    • For every argument the other side makes, the author makes sure to refute it and follow up with why her opinion is the stronger one. In order to make a strong argument, it’s important to dismantle the other side, which this essay does this by making the author’s view appear stronger.

Arumentative sub thesis examples
When you make your assertion in your thesis, it should be clear and direct. You want your audience to have no doubt about your point. Of course, how assertive you are in your thesis and the content you choose to include depends upon the type of argumentative essay you are writing. For example, in a Classical or Aristotelian argument (explained in pages that follow), your thesis statement should clearly present your side of the issue. In a Rogerian argument (explained in pages that follow), your thesis should bring both sides of the issue together.
Instead you might write:

  • This is an argument, but not yet a thesis: “The movie ‘JFK’ inaccurately portrays President Kennedy.”
  • This is a thesis: “The movie ‘JFK’ inaccurately portrays President Kennedy because of the way it ignores Kennedy’s youth, his relationship with his father, and the findings of the Warren Commission.”

As you work on your essay, your ideas will change and so will your thesis. Here are examples of weak and strong thesis statements.

References:

http://writingcommons.org/article/distinguishing-between-main-points-and-sub-claims/
http://blog.prepscholar.com/argumentative-essay-examples
http://owl.excelsior.edu/argument-and-critical-thinking/argumentative-thesis/
http://clas.uiowa.edu/history/teaching-and-writing-center/guides/argumentation
http://literarydevices.net/evidence/

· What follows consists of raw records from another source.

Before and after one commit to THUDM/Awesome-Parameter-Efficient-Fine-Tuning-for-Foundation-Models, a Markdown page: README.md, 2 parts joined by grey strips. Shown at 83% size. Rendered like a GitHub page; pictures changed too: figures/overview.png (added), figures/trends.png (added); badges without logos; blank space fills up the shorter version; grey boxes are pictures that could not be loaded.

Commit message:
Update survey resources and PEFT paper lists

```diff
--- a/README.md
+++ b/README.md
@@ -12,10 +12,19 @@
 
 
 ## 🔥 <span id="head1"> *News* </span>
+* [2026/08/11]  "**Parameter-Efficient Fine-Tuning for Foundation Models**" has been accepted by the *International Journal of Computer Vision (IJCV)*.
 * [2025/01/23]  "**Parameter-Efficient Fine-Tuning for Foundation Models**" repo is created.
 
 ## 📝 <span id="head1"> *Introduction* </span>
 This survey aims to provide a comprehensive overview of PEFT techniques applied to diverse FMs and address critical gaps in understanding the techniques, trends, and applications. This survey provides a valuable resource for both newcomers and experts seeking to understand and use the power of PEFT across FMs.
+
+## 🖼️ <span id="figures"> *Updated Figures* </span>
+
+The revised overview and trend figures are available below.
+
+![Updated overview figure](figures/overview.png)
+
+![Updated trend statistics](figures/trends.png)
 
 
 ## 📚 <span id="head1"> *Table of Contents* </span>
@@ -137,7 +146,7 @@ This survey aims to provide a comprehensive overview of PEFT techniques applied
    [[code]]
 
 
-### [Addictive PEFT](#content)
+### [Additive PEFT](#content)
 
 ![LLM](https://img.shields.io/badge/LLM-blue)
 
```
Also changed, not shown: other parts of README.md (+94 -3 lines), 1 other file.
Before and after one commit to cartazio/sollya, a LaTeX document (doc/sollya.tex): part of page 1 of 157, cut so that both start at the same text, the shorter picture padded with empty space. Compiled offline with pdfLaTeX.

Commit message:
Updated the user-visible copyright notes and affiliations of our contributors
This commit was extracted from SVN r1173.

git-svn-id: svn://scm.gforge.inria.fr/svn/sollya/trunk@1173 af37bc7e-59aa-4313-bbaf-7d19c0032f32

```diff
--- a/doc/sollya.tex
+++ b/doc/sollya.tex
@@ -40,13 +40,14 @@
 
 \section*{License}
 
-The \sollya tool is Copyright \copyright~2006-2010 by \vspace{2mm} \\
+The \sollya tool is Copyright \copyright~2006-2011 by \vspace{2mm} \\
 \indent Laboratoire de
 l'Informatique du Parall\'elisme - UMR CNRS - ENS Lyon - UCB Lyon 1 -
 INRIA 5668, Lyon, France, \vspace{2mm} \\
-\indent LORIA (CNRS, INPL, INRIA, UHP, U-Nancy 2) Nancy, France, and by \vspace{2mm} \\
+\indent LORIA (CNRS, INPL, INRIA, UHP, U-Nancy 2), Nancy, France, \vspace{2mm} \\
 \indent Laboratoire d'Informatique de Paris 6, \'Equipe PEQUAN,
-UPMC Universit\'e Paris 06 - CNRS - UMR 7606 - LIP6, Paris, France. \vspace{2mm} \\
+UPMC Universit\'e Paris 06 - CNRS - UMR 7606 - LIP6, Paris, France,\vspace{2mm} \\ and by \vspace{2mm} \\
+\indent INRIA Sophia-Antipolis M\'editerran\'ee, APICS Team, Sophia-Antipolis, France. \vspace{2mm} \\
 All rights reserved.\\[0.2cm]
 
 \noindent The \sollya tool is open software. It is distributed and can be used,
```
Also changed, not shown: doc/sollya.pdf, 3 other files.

Leave a Reply

Your email address will not be published. Required fields are marked *